(Materials provided begins)

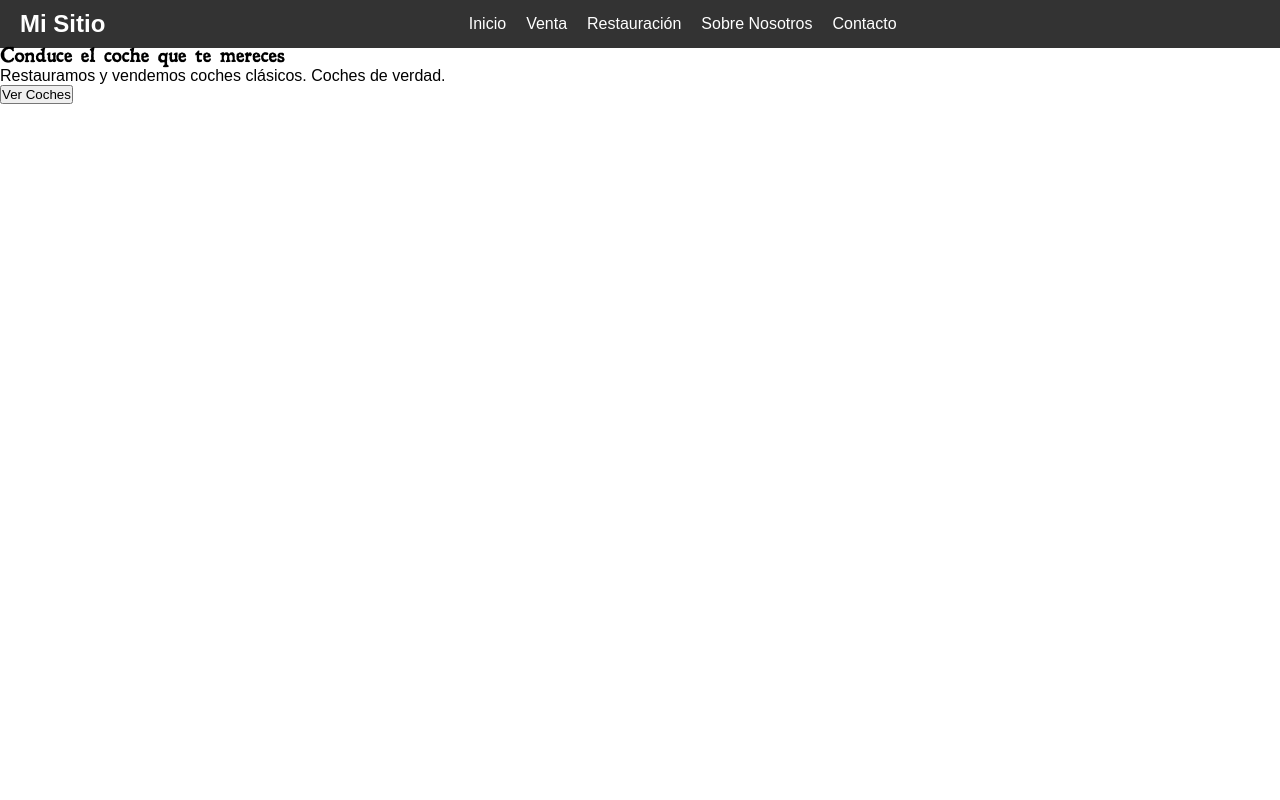
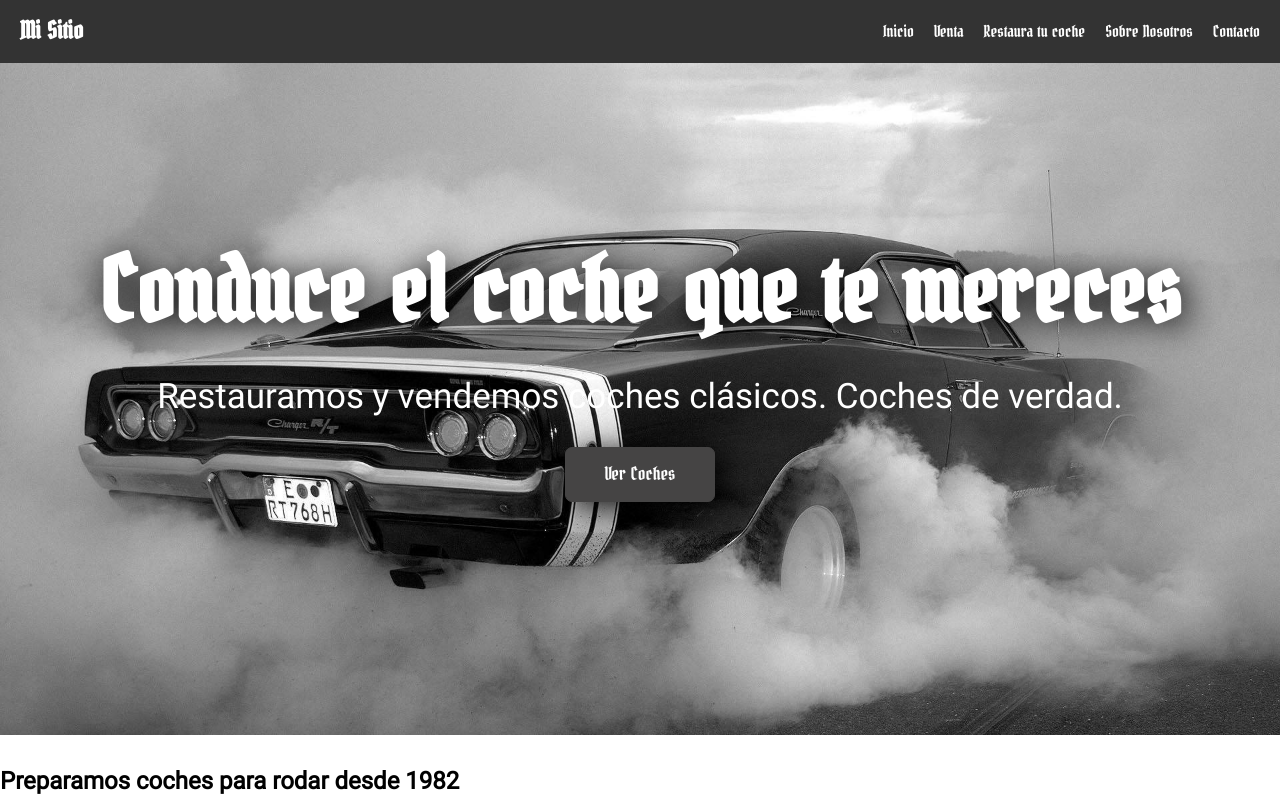
Before and after one commit to rekloyd/vintageCars, a plain HTML site: page index.html in a window 1280 px wide. Drawn offline with Linux system fonts and the light colour scheme.

Commit message:
Added hero section

```diff
--- a/index.html
+++ b/index.html
@@ -24,26 +24,30 @@
     <ul class="navbar-links">
         <li><a href="#inicio">Inicio</a></li>
         <li><a href="#venta">Venta</a></li>
-        <li><a href="#restauracion">Restauración</a></li>
+        <li><a href="#restauracion">Restaura tu coche</a></li>
         <li><a href="#sobre-nosotros">Sobre Nosotros</a></li>
         <li><a href="#contacto">Contacto</a></li>
     </ul>
-    <div class="burger-menu" id="burgerMenu">
-        <span></span>
-        <span></span>
-        <span></span>
-    </div>
 
     </nav>
 
     <section class="heroSection">
-        <h1>Conduce el coche que te mereces</h1>
-        <p>Restauramos y vendemos coches clásicos. Coches de verdad.</p>
-        <button id="botonHero" class="botonPrincipal">Ver Coches</button>
+        <div class="textos">
+            <h1>Conduce el coche que te mereces</h1>
+            <p class="textoHero">Restauramos y vendemos coches clásicos. Coches de verdad.</p>
+            <button id="botonHero" class="botonPrincipal">Ver Coches</button>
+        </div>
     </section>
 
-    <section class="">
-        <h2></h2>
+    <section class="container">
+        <div class="containerTexto">
+        <h2 class="tituloSecundario">Preparamos coches para rodar desde 1982</h2>
+        <p></p>
+        </div>
+
+        <div class="sectionB">
+
+        </div>
     </section>
 
     <section></section>
--- a/styles/style.css
+++ b/styles/style.css
@@ -1,33 +1,35 @@
 /* styles.css */
 
-/* Reset básico */
 * {
     margin: 0;
     padding: 0;
     box-sizing: border-box;
 }
 
-
 @font-face {
-    font-family: 'leander';
-    src: url('../fonts/Leander.ttf');
+    font-family: 'gotica';
+    src: url('../fonts/Bokor-Regular.ttf');
     font-weight: normal;
     font-style: normal;
 }
 
-h1{
-    font-family: 'leander';
+@font-face {
+    font-family: 'roboto';
+    src: url('../fonts/Roboto-Regular.ttf');
+    font-weight: normal;
+    font-style: normal;
 }
 
-/* Aplica la fuente a todo el sitio */
-body {
-    font-family: 'MiFuentePersonalizada', sans-serif;
-}
-
+h1 {
+    font-family: 'gotica';
+    font-size: 90px;
+    color: white;
+    padding-top: 150px;
+    filter: drop-shadow(5px 5px 17px #000000);
 }
 
 body {
-    font-family: Arial, sans-serif;
+    font-family: 'roboto';
 }
 
 .navbar {
@@ -36,6 +38,7 @@ body {
     align-items: center;
     padding: 10px 20px;
     background-color: #333;
+    font-family: 'gotica';
 }
 
 .navbar-logo {
@@ -61,6 +64,47 @@ body {
     color: #ddd;
 }
 
-    .navbar-links.active {
-        display: flex;
-    }
+.navbar-links.active {
+    display: flex;
+}
+
+.textoHero {
+    font-size: 35px;
+}
+
+.heroSection {
+    background-image: url(../images/fondoHero.jpg);
+    background-repeat: no-repeat;
+    background-size: cover;
+    height: 42rem;
+    margin-bottom: 2rem;
+    position: relative;
+}
+
+.textos {
+    text-align: center;
+    color: white;
+    position: relative;
+}
+
+.botonPrincipal {
+    padding: 10px;
+    border: 1px solid #454444;
+    background-color: #454444;
+    width: 150px;
+    border-radius: 7px;
+    color: white;
+    font-family: 'gotica';
+    font-size: 18px;
+    margin-top: 30px;
+    filter: drop-shadow(5px 5px 17px #000000);
+    position: relative;
+    z-index: 2;
+}
+
+.botonPrincipal:hover {
+    background-color: black;
+    transition: 1500ms;
+    border: 1px solid #bd7502;
+    filter: drop-shadow(5px 5px 10px #000000);
+}
```
Also changed, not shown: fonts/Bokor-Regular.ttf (added), fonts/Roboto-Black.ttf (added), fonts/Roboto-BlackItalic.ttf (added), fonts/Roboto-Bold.ttf (added), fonts/Roboto-BoldItalic.ttf (added), fonts/Roboto-Italic.ttf (added), fonts/Roboto-Light.ttf (added), fonts/Roboto-LightItalic.ttf (added), fonts/Roboto-Medium.ttf (added), fonts/Roboto-MediumItalic.ttf (added), fonts/Roboto-Regular.ttf (added), fonts/Roboto-Thin.ttf (added), fonts/Roboto-ThinItalic.ttf (added), images/fondoHero.jpg (added), 4 more files.
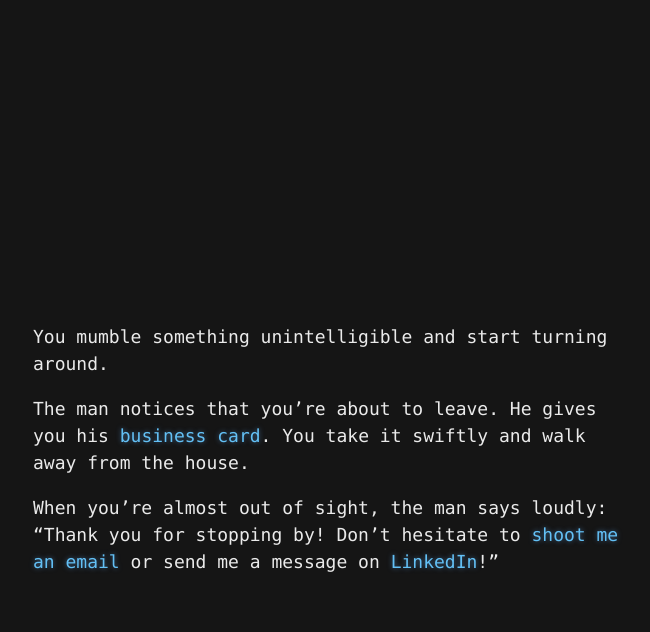
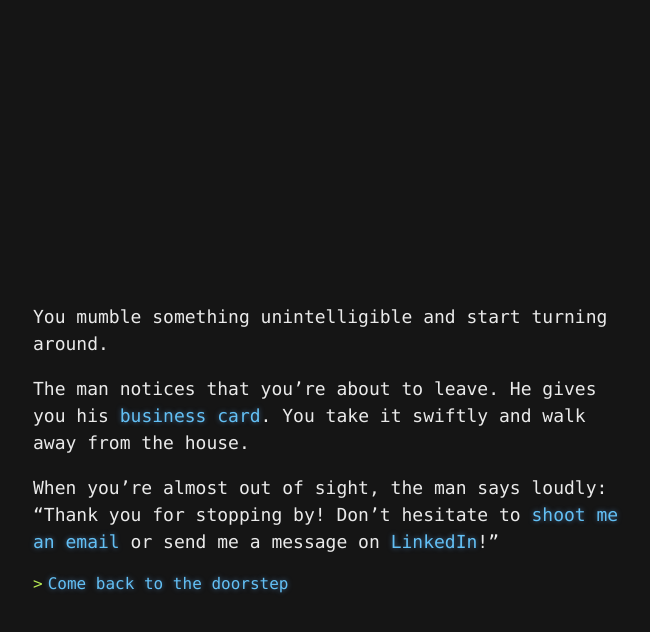
Before and after one commit to yvesgurcan/adventure, a Jekyll site: the page built from leave.md, in a window 1280 px wide. Shown: the top 632 px of the page, without its empty margins (307-957 px from the left). Built offline with Jekyll 4.4.1, drawn with Linux system fonts in a browser that asks for light colours; our own code applies the rules of GitHub Pages for plain Markdown files.

Commit message:
Update leave.md

```diff
--- a/leave.md
+++ b/leave.md
@@ -3,3 +3,5 @@ You mumble something unintelligible and start turning around.
 The man notices that you're about to leave. He gives you his [business card](https://card.yvesgurcan.com/). You take it swiftly and walk away from the house.
 
 When you're almost out of sight, the man says loudly: "Thank you for stopping by! Don't hesitate to [shoot me an email](mailto:gurcan.yves@gmail.com) or send me a message on [LinkedIn](https://linkedin.com/in/yvesgurcan)!"
+
+- [Come back to the doorstep](questions.md)
```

(Materials provided ends)

Aim of the task:
The records above need to be reproduced exactly, with all images omitted.

Exercise answer:
Before and after one commit to rekloyd/vintageCars, a plain HTML site: page index.html in a window 1280 px wide. Drawn offline with Linux system fonts and the light colour scheme.

Commit message:
Added hero section

```diff
--- a/index.html
+++ b/index.html
@@ -24,26 +24,30 @@
     <ul class="navbar-links">
         <li><a href="#inicio">Inicio</a></li>
         <li><a href="#venta">Venta</a></li>
-        <li><a href="#restauracion">Restauración</a></li>
+        <li><a href="#restauracion">Restaura tu coche</a></li>
         <li><a href="#sobre-nosotros">Sobre Nosotros</a></li>
         <li><a href="#contacto">Contacto</a></li>
     </ul>
-    <div class="burger-menu" id="burgerMenu">
-        <span></span>
-        <span></span>
-        <span></span>
-    </div>
 
     </nav>
 
     <section class="heroSection">
-        <h1>Conduce el coche que te mereces</h1>
-        <p>Restauramos y vendemos coches clásicos. Coches de verdad.</p>
-        <button id="botonHero" class="botonPrincipal">Ver Coches</button>
+        <div class="textos">
+            <h1>Conduce el coche que te mereces</h1>
+            <p class="textoHero">Restauramos y vendemos coches clásicos. Coches de verdad.</p>
+            <button id="botonHero" class="botonPrincipal">Ver Coches</button>
+        </div>
     </section>
 
-    <section class="">
-        <h2></h2>
+    <section class="container">
+        <div class="containerTexto">
+        <h2 class="tituloSecundario">Preparamos coches para rodar desde 1982</h2>
+        <p></p>
+        </div>
+
+        <div class="sectionB">
+
+        </div>
     </section>
 
     <section></section>
--- a/styles/style.css
+++ b/styles/style.css
@@ -1,33 +1,35 @@
 /* styles.css */
 
-/* Reset básico */
 * {
     margin: 0;
     padding: 0;
     box-sizing: border-box;
 }
 
-
 @font-face {
-    font-family: 'leander';
-    src: url('../fonts/Leander.ttf');
+    font-family: 'gotica';
+    src: url('../fonts/Bokor-Regular.ttf');
     font-weight: normal;
     font-style: normal;
 }
 
-h1{
-    font-family: 'leander';
+@font-face {
+    font-family: 'roboto';
+    src: url('../fonts/Roboto-Regular.ttf');
+    font-weight: normal;
+    font-style: normal;
 }
 
-/* Aplica la fuente a todo el sitio */
-body {
-    font-family: 'MiFuentePersonalizada', sans-serif;
-}
-
+h1 {
+    font-family: 'gotica';
+    font-size: 90px;
+    color: white;
+    padding-top: 150px;
+    filter: drop-shadow(5px 5px 17px #000000);
 }
 
 body {
-    font-family: Arial, sans-serif;
+    font-family: 'roboto';
 }
 
 .navbar {
@@ -36,6 +38,7 @@ body {
     align-items: center;
     padding: 10px 20px;
     background-color: #333;
+    font-family: 'gotica';
 }
 
 .navbar-logo {
@@ -61,6 +64,47 @@ body {
     color: #ddd;
 }
 
-    .navbar-links.active {
-        display: flex;
-    }
+.navbar-links.active {
+    display: flex;
+}
+
+.textoHero {
+    font-size: 35px;
+}
+
+.heroSection {
+    background-image: url(../images/fondoHero.jpg);
+    background-repeat: no-repeat;
+    background-size: cover;
+    height: 42rem;
+    margin-bottom: 2rem;
+    position: relative;
+}
+
+.textos {
+    text-align: center;
+    color: white;
+    position: relative;
+}
+
+.botonPrincipal {
+    padding: 10px;
+    border: 1px solid #454444;
+    background-color: #454444;
+    width: 150px;
+    border-radius: 7px;
+    color: white;
+    font-family: 'gotica';
+    font-size: 18px;
+    margin-top: 30px;
+    filter: drop-shadow(5px 5px 17px #000000);
+    position: relative;
+    z-index: 2;
+}
+
+.botonPrincipal:hover {
+    background-color: black;
+    transition: 1500ms;
+    border: 1px solid #bd7502;
+    filter: drop-shadow(5px 5px 10px #000000);
+}
```
Also changed, not shown: fonts/Bokor-Regular.ttf (added), fonts/Roboto-Black.ttf (added), fonts/Roboto-BlackItalic.ttf (added), fonts/Roboto-Bold.ttf (added), fonts/Roboto-BoldItalic.ttf (added), fonts/Roboto-Italic.ttf (added), fonts/Roboto-Light.ttf (added), fonts/Roboto-LightItalic.ttf (added), fonts/Roboto-Medium.ttf (added), fonts/Roboto-MediumItalic.ttf (added), fonts/Roboto-Regular.ttf (added), fonts/Roboto-Thin.ttf (added), fonts/Roboto-ThinItalic.ttf (added), images/fondoHero.jpg (added), 4 more files.
Before and after one commit to yvesgurcan/adventure, a Jekyll site: the page built from leave.md, in a window 1280 px wide. Shown: the top 632 px of the page, without its empty margins (307-957 px from the left). Built offline with Jekyll 4.4.1, drawn with Linux system fonts in a browser that asks for light colours; our own code applies the rules of GitHub Pages for plain Markdown files.

Commit message:
Update leave.md

```diff
--- a/leave.md
+++ b/leave.md
@@ -3,3 +3,5 @@ You mumble something unintelligible and start turning around.
 The man notices that you're about to leave. He gives you his [business card](https://card.yvesgurcan.com/). You take it swiftly and walk away from the house.
 
 When you're almost out of sight, the man says loudly: "Thank you for stopping by! Don't hesitate to [shoot me an email](mailto:gurcan.yves@gmail.com) or send me a message on [LinkedIn](https://linkedin.com/in/yvesgurcan)!"
+
+- [Come back to the doorstep](questions.md)
```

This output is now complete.